TazewellCounty nurtures a special position in the majestic Appalachian Mountains of southwest Virginia. The Nature Conservancy declared the Clinch River Basin to be one of only twenty “Last Great Places” in the world (1990), and this basin, supporting “…the world’s largest collection of rare and endangered fresh water species,” begins in Tazewell County. The county’s 500+ square miles of hillsides and valleys, streams and rivers, meadows and forests form a largely agricultural land. Home to about 40,000 people, its towns bring you back to the feeling of safer, more relaxed times.
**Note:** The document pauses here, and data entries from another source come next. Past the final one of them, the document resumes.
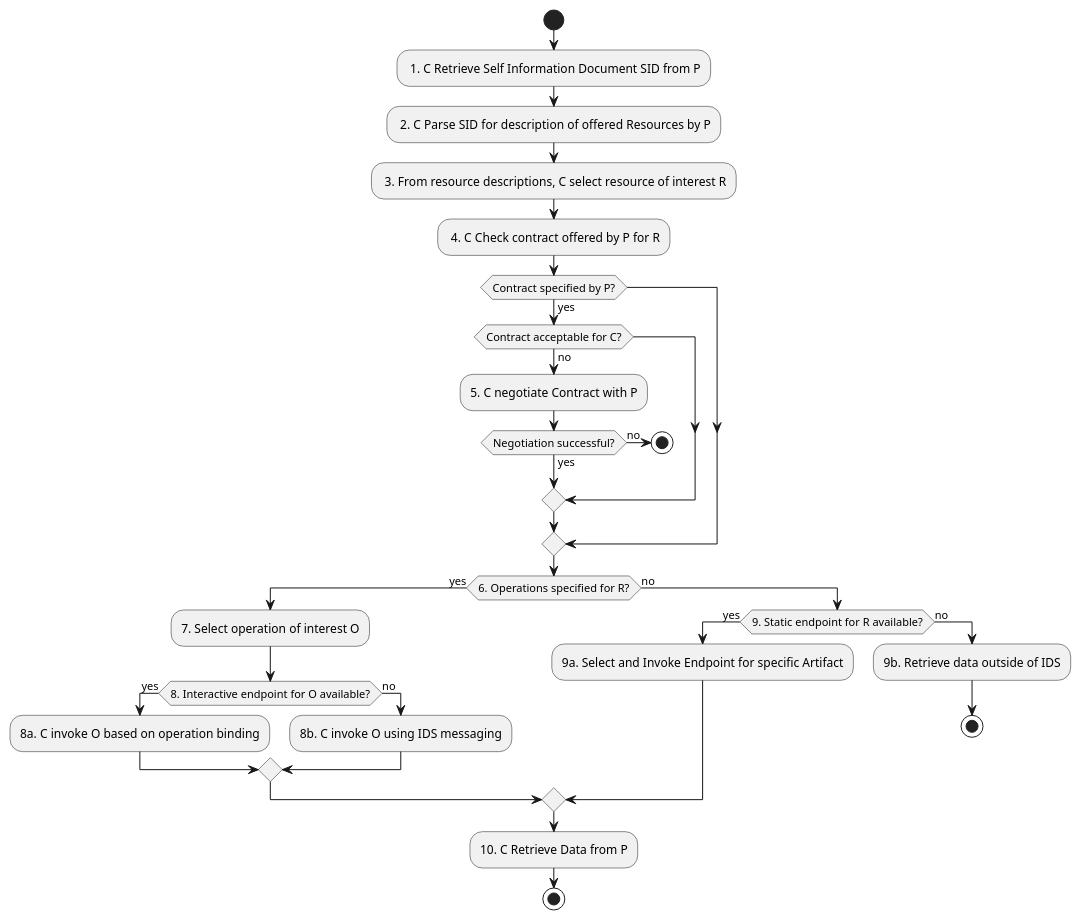
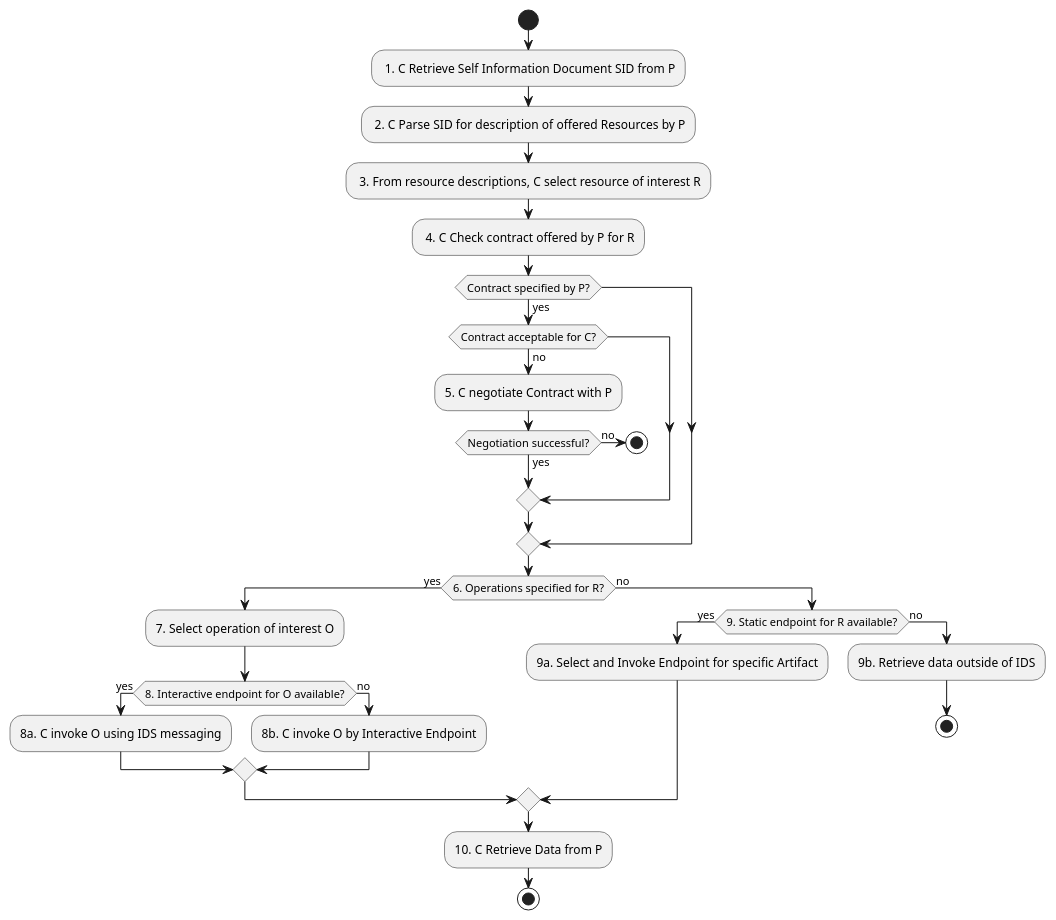
Before and after one commit to IndustrialDataSpace/Documentation: the diagram in connector_connector_interaction.plantuml, drawn with PlantUML. The commit also changed 1 other file, not shown here.

```diff
--- a/connector_connector_interaction.plantuml
+++ b/connector_connector_interaction.plantuml
@@ -1,46 +1,46 @@
 @startuml
 
 start
 
 : 1. C Retrieve Self Information Document SID from P;
 : 2. C Parse SID for description of offered Resources by P;
 : 3. From resource descriptions, C select resource of interest R;
 : 4. C Check contract offered by P for R;
 
 if (Contract specified by P?) then (yes)
     if (Contract acceptable for C?) then (no)
         :5. C negotiate Contract with P;
 
         if (Negotiation successful?) then (yes)
             else (no)
                 stop
         endif
     endif
 endif
 
 
 if (6. Operations specified for R?) then (yes)
     :7. Select operation of interest O;
 
         if (8. Interactive endpoint for O available?) then (yes)
-            :8a. C invoke O based on operation binding;
+            :8a. C invoke O using IDS messaging;
         else (no)
-            :8b. C invoke O using IDS messaging;
+            :8b. C invoke O by Interactive Endpoint;
         endif
 
     else (no)
 
         if (9. Static endpoint for R available?) then (yes)
             :9a. Select and Invoke Endpoint for specific Artifact;
         else (no)
             :9b. Retrieve data outside of IDS;
             stop
         endif
 
 endif
 
 :10. C Retrieve Data from P;
 
 stop
 
 @enduml
```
It’s a wonderful place to live, raise a family or to retire, and a great place to visit!



Tazewell County Visitor Center

200 Sanders Lane, Bluefield, Virginia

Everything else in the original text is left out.